Hundreds of thousands of protesters swamped Spain's streets on Thursday to back the strike, marred by clashes in Barcelona where youths set fire to bins and a Starbucks coffee shop.
Unions said nearly a million people took part in Madrid alone to denounce labour reforms, spending cuts and soaring unemployment in a country mired in recession.
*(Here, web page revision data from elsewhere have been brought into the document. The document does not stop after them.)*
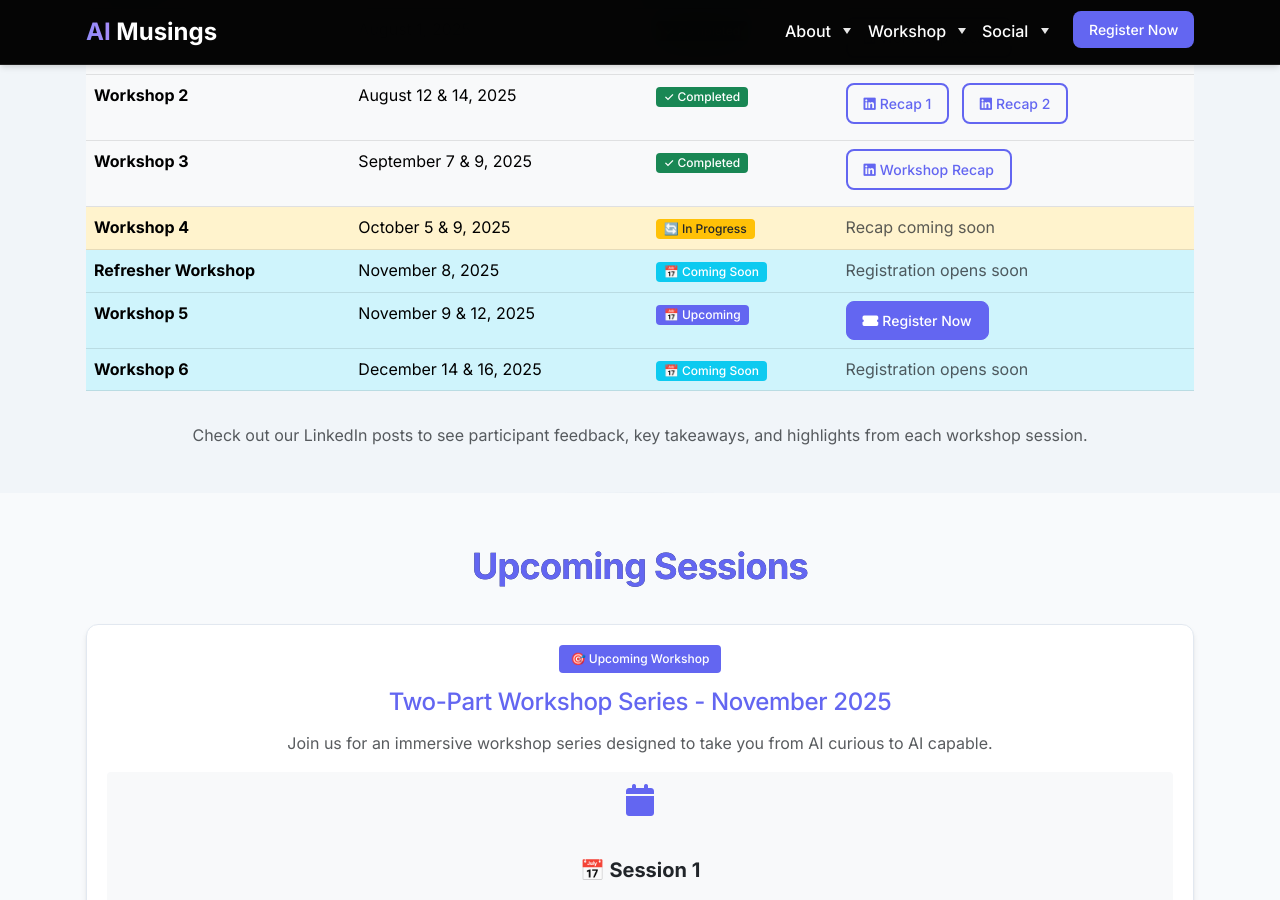
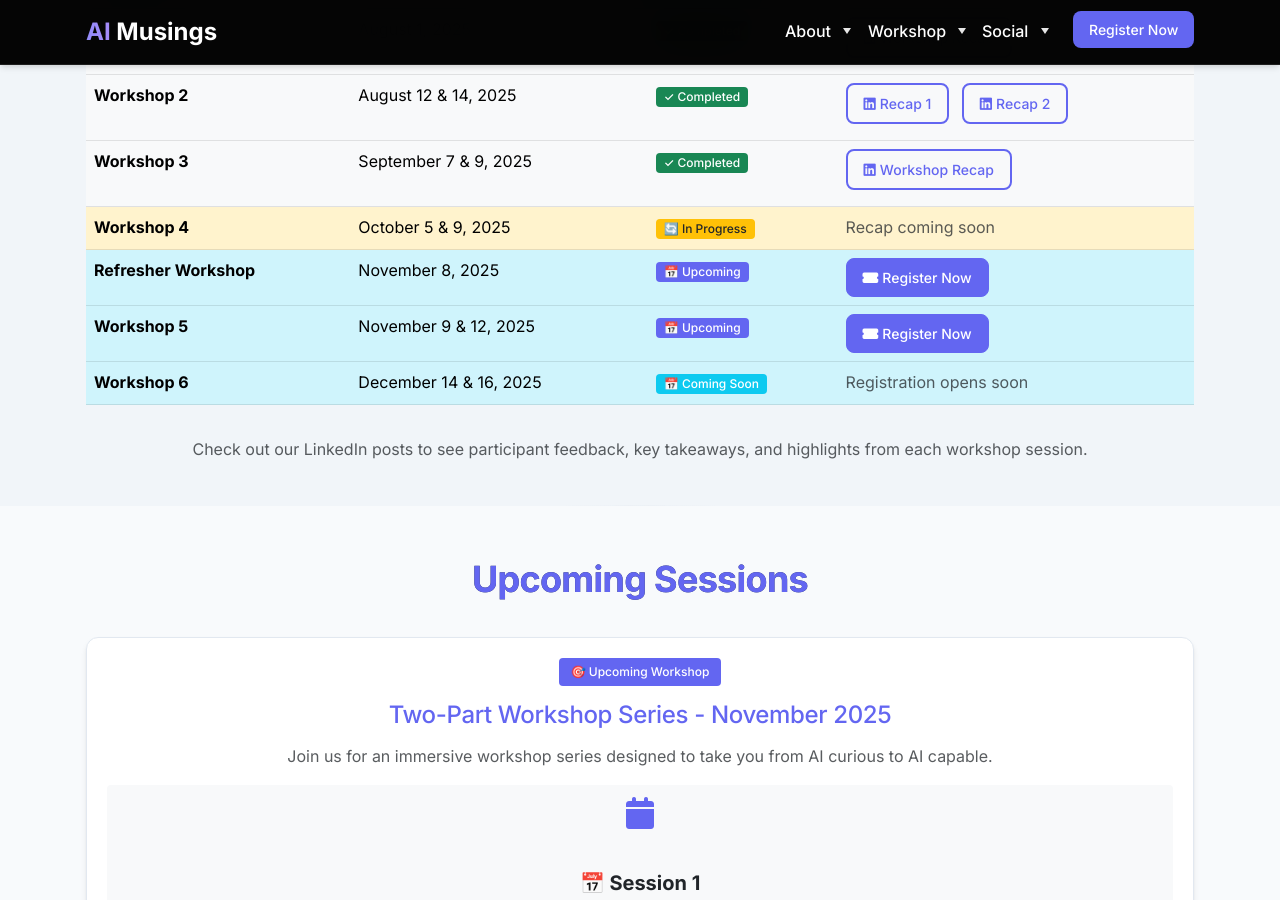
Before and after one commit to pulsarventures/aimusings.site, a Jekyll site: the page built from index.html, in a window 1280 px wide and 900 px high, scrolled down 10867 px. Built offline with Jekyll 4.4.1, drawn with Linux system fonts in a browser that asks for light colours; the list of posts is cut into pages by our own code.

Commit message:
Add registration link for November 8th Refresher Workshop
Updated the workshop schedule table to include the registration link for the AI Accelerate Refresher workshop on App and Agent Toolkit. Changed status from "Coming Soon" to "Upcoming" and added active registration button.

🤖 Generated with [Claude Code](https://claude.com/claude-code)

Co-Authored-By: Claude <noreply@anthropic.com>

```diff
--- a/index.html
+++ b/index.html
@@ -975,8 +975,12 @@ title: "Accelerate Your AI Game: Learn, Apply, Build in One Immersive Session"
                             <tr class="table-info">
                                 <td><strong>Refresher Workshop</strong></td>
                                 <td>November 8, 2025</td>
-                                <td><span class="badge bg-info">📅 Coming Soon</span></td>
-                                <td><span class="text-muted">Registration opens soon</span></td>
+                                <td><span class="badge bg-primary">📅 Upcoming</span></td>
+                                <td>
+                                    <a href="https://www.tixtree.com/e/ai-accelerate-refresher-on-app-and-agent-toolkit-e4a7baee422b" target="_blank" class="btn btn-sm btn-primary">
+                                        <i class="fas fa-ticket-alt me-1"></i>Register Now
+                                    </a>
+                                </td>
                             </tr>
                             <tr class="table-info">
                                 <td><strong>Workshop 5</strong></td>
```
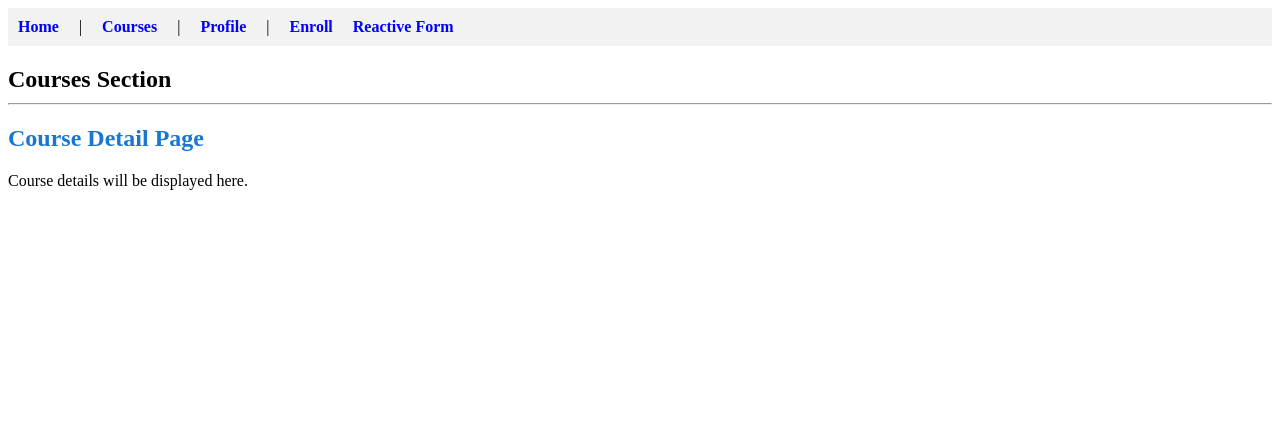
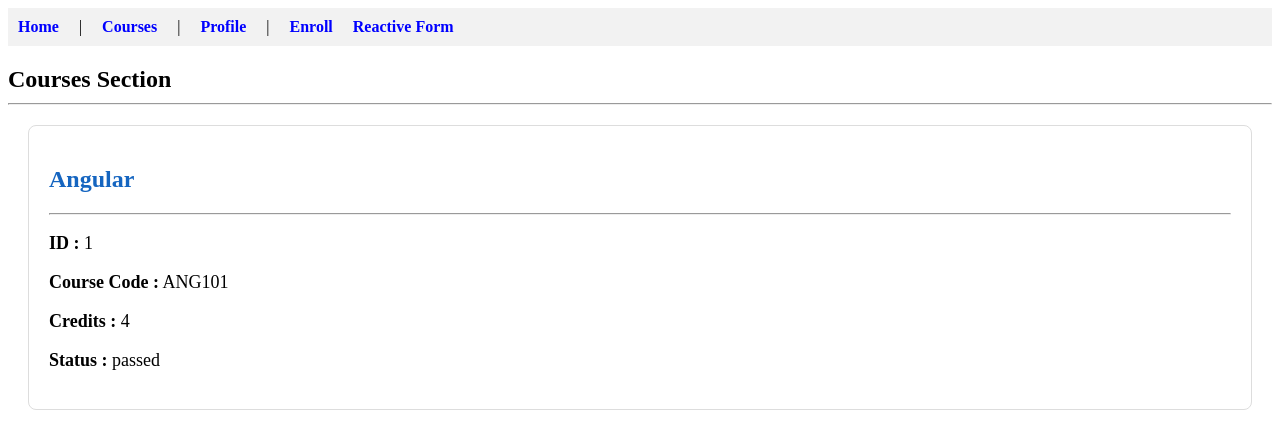
Before and after one commit to Batman0603/CTS-DN.05-Hands-on-Exercise, an Angular app in the folder Week 5/Angular_HandsOn/student-course-portal/: page /courses/1 in a window 1280 px wide. Shown: the top 448 px of the page. Built offline with nearby package versions, Linux system fonts and the light colour scheme.

Commit message:
Update commit - Completed part1 task-1 in exercise-7

```diff
--- a/Week 5/Angular_HandsOn/student-course-portal/src/app/components/course-card/course-card.html
+++ b/Week 5/Angular_HandsOn/student-course-portal/src/app/components/course-card/course-card.html
@@ -9,14 +9,18 @@ class="card"
 'border-left':
 
 course.gradeStatus=='passed'
+
 ? '8px solid green'
 
 : course.gradeStatus=='failed'
+
 ? '8px solid red'
 
 : '8px solid gray'
 
-}">
+}"
+
+(click)="openCourse()">
 
 <h2>
 
@@ -40,12 +44,12 @@ Credits :
 
 </p>
 
-<!-- Grade Badge -->
-
 <div [ngSwitch]="course.gradeStatus">
 
 <span
+
 *ngSwitchCase="'passed'"
+
 class="passed">
 
 Passed
@@ -53,7 +57,9 @@ Passed
 </span>
 
 <span
+
 *ngSwitchCase="'failed'"
+
 class="failed">
 
 Failed
@@ -61,7 +67,9 @@ Failed
 </span>
 
 <span
+
 *ngSwitchCase="'pending'"
+
 class="pending">
 
 Pending
@@ -72,49 +80,23 @@ Pending
 
 <br>
 
-<!-- Enrollment Button -->
+<!-- stopPropagation prevents the card click -->
 
 <button
 
-(click)="toggleEnrollment()">
+(click)="$event.stopPropagation(); toggleEnrollment()">
 
-{{
-
-enrollmentService.isEnrolled(course.id)
-
-?
-
-'Unenroll'
-
-:
-
-'Enroll'
-
-}}
+{{ enrollmentService.isEnrolled(course.id) ? 'Unenroll' : 'Enroll' }}
 
 </button>
 
 <button
 
-(click)="toggleDetails()">
+(click)="$event.stopPropagation(); toggleDetails()">
 
-{{
-
-isExpanded
-
-?
-
-'Hide Details'
-
-:
-
-'Show Details'
-
-}}
+Show Details
 
 </button>
-
-<!-- Expanded Section -->
 
 <div *ngIf="isExpanded">
 
@@ -130,17 +112,9 @@ Course ID :
 
 <p>
 
-Course Credits :
+Credits :
 
 {{course.credits}}
-
-</p>
-
-<p>
-
-Status :
-
-{{course.gradeStatus}}
 
 </p>
 
--- a/Week 5/Angular_HandsOn/student-course-portal/src/app/components/course-card/course-card.ts
+++ b/Week 5/Angular_HandsOn/student-course-portal/src/app/components/course-card/course-card.ts
@@ -1,12 +1,15 @@
-import { Component, Input } from '@angular/core';
+import { Component, EventEmitter, Input, Output } from '@angular/core';
 import { CommonModule } from '@angular/common';
 
+import { CreditLabelPipe } from '../../pipes/credit-label-pipe';
+
+import { EnrollmentService } from '../../services/enrollment';
 import { Course } from '../../models/course.model';
-import { CreditLabelPipe } from '../../pipes/credit-label-pipe';
-import { EnrollmentService } from '../../services/enrollment';
 
 @Component({
+
   selector: 'app-course-card',
+
   standalone: true,
 
   imports: [
@@ -15,40 +18,52 @@ import { EnrollmentService } from '../../services/enrollment';
   ],
 
   templateUrl: './course-card.html',
+
   styleUrl: './course-card.css'
+
 })
-export class CourseCard {
+
+export class CourseCard{
 
   @Input()
   course!: Course;
 
+  @Output()
+  cardClicked = new EventEmitter<number>();
+
   isExpanded = false;
 
   constructor(
+
     public enrollmentService: EnrollmentService
+
   ) {}
 
-  toggleEnrollment(): void {
+  toggleEnrollment() {
 
     if (this.enrollmentService.isEnrolled(this.course.id)) {
 
       this.enrollmentService.unenroll(this.course.id);
 
-      console.log("Unenrolled from", this.course.name);
+    }
 
-    } else {
+    else {
 
       this.enrollmentService.enroll(this.course.id);
-
-      console.log("Enrolled in", this.course.name);
 
     }
 
   }
 
-  toggleDetails(): void {
+  toggleDetails() {
 
     this.isExpanded = !this.isExpanded;
+
+  }
+
+  openCourse() {
+
+    this.cardClicked.emit(this.course.id);
 
   }
 
--- a/Week 5/Angular_HandsOn/student-course-portal/src/app/pages/course-detail/course-detail.css
+++ b/Week 5/Angular_HandsOn/student-course-portal/src/app/pages/course-detail/course-detail.css
@@ -1,5 +1,23 @@
 h2{
 
-    color:#1976d2;
+    color:#1565c0;
 
 }
+
+div{
+
+    border:1px solid #ddd;
+
+    border-radius:8px;
+
+    padding:20px;
+
+    margin:20px;
+
+}
+
+p{
+
+    font-size:18px;
+
+}
--- a/Week 5/Angular_HandsOn/student-course-portal/src/app/pages/course-detail/course-detail.html
+++ b/Week 5/Angular_HandsOn/student-course-portal/src/app/pages/course-detail/course-detail.html
@@ -1,7 +1,53 @@
-<h2>Course Detail Page</h2>
+<div *ngIf="course">
 
-<p>
+    <h2>
 
-Course details will be displayed here.
+        {{course.name}}
 
-</p>
+    </h2>
+
+    <hr>
+
+    <p>
+
+        <strong>ID :</strong>
+
+        {{course.id}}
+
+    </p>
+
+    <p>
+
+        <strong>Course Code :</strong>
+
+        {{course.code}}
+
+    </p>
+
+    <p>
+
+        <strong>Credits :</strong>
+
+        {{course.credits}}
+
+    </p>
+
+    <p>
+
+        <strong>Status :</strong>
+
+        {{course.gradeStatus}}
+
+    </p>
+
+</div>
+
+<div *ngIf="!course">
+
+    <h2>
+
+        Course Not Found
+
+    </h2>
+
+</div>
--- a/Week 5/Angular_HandsOn/student-course-portal/src/app/pages/course-detail/course-detail.ts
+++ b/Week 5/Angular_HandsOn/student-course-portal/src/app/pages/course-detail/course-detail.ts
@@ -1,11 +1,48 @@
-import { Component } from '@angular/core';
+import { Component, OnInit } from '@angular/core';
+import { CommonModule } from '@angular/common';
+import { ActivatedRoute } from '@angular/router';
+
+import { CourseService } from '../../services/course.service';
+import { Course } from '../../models/course.model';
 
 @Component({
+
   selector: 'app-course-detail',
-  imports: [],
+
+  standalone: true,
+
+  imports: [
+    CommonModule
+  ],
+
   templateUrl: './course-detail.html',
-  styleUrl: './course-detail.css',
+
+  styleUrl: './course-detail.css'
+
 })
-export class CourseDetail {
+
+export class CourseDetail implements OnInit {
+
+  course?: Course;
+
+  constructor(
+
+    private route: ActivatedRoute,
+
+    private courseService: CourseService
+
+  ) {}
+
+  ngOnInit(): void {
+
+    const id = Number(
+
+      this.route.snapshot.paramMap.get('id')
+
+    );
+
+    this.course = this.courseService.getCourseById(id);
+
+  }
 
 }
--- a/Week 5/Angular_HandsOn/student-course-portal/src/app/pages/course-list/course-list.html
+++ b/Week 5/Angular_HandsOn/student-course-portal/src/app/pages/course-list/course-list.html
@@ -1,14 +1,14 @@
-<h1>Available Courses</h1>
+<h1>
 
-<!-- Loading -->
+Available Courses
+
+</h1>
 
 <p *ngIf="isLoading">
 
 Loading courses...
 
 </p>
-
-<!-- Courses -->
 
 <div *ngIf="!isLoading">
 
@@ -20,15 +20,15 @@ Loading courses...
 let i=index;
 trackBy:trackByCourseId"
 
-            [course]="course">
+[course]="course"
+
+(cardClicked)="openCourse($event)">
 
 </app-course-card>
 
 </div>
 
 </div>
-
-<!-- Else Block -->
 
 <ng-template #noCourses>
 
--- a/Week 5/Angular_HandsOn/student-course-portal/src/app/pages/course-list/course-list.ts
+++ b/Week 5/Angular_HandsOn/student-course-portal/src/app/pages/course-list/course-list.ts
@@ -1,5 +1,7 @@
 import { Component, OnInit } from '@angular/core';
 import { CommonModule } from '@angular/common';
+
+import { Router } from '@angular/router';
 
 import { CourseCard } from '../../components/course-card/course-card';
 
@@ -30,17 +32,23 @@ export class CourseList implements OnInit{
 
   courses:Course[]=[];
 
-  constructor(private courseService:CourseService){}
+  constructor(
 
-  ngOnInit(): void{
+    private courseService:CourseService,
+
+    private router:Router
+
+  ){}
+
+  ngOnInit():void{
+
+    setTimeout(()=>{
 
       this.courses=this.courseService.getCourses();
 
-      setTimeout(()=>{
+      this.isLoading=false;
 
-          this.isLoading=false;
-
-      },1500);
+    },1500);
 
   }
 
@@ -50,4 +58,10 @@ export class CourseList implements OnInit{
 
   }
 
+  openCourse(id:number){
+
+      this.router.navigate(['courses',id]);
+
+  }
+
 }
```
Lines whose indentation alone changed are shown as unchanged.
The interior ministry put turnout in Madrid at just 85,000.
As the government unveiled its budget, finance ministers from the eurozone were meeting in Copenhagen to decide on the size of a financial firewall for the eurozone.
This firewall is intended to ensure adequate funds would be available to support weak eurozone countries suffering new debt strains, and thereby calm tension on financial markets.
Spain, having overshot its public deficit target last year, is once again a focus of concern among economists and investors.
Prime Minister Mariano Rajoy has said he is determined to keep his promises to eurozone partners to slash the deficit, even at a time of soaring unemployment and recession.
The Popular Party government must bring down the public deficit to the equivalent of 5.3 percent of economic output this year from 8.51 percent last year.
That would mean at least 20-30 billion of euros ($26-40 billion) in austerity measures, on top of 8.9 billion euros in spending cuts and 6.3 billion euros in tax increases already announced this year.
The task is complicated by the recession, with the government predicting a 1.7-percent slump in economic output this year.
Jose Carlos Diez, analyst at Intermoney brokerage, said other countries had shown that reducing the deficit in a recession is difficult because it cuts government receipts and raises expenses for unemployment benefits.
"Suddenly you are rowing against the current, with a capacity to row but in the end you tire out," he warned. "Spain needs more time but Brussels does not seem disposed to give it."
While the Spanish government plans to freeze public sector workers' salaries -- which were cut by the previous Socialist government -- it ruled out raising sales tax and said pensions would still be raised.
"We have decided to continue to raise pensions, freeze the salaries of civil servants but not cut them and maintain unemployment benefits and spending on internships," said Saenz de Santamaria.
Financial group Citi's chief economist Willem Buiter said Spain would likely need emergency help from international lenders this year to shore up its banks and public finances.
"Spain looks likely to enter some form of a troika programme this year" to ensure access to favourable credit, he wrote in a report, referring to the European Union, European Central Bank and International Monetary Fund.
He forecast a 2.7-percent contraction this year in the Spanish economy and warned that debt may be higher than previously thought.
Date created : 2012-03-30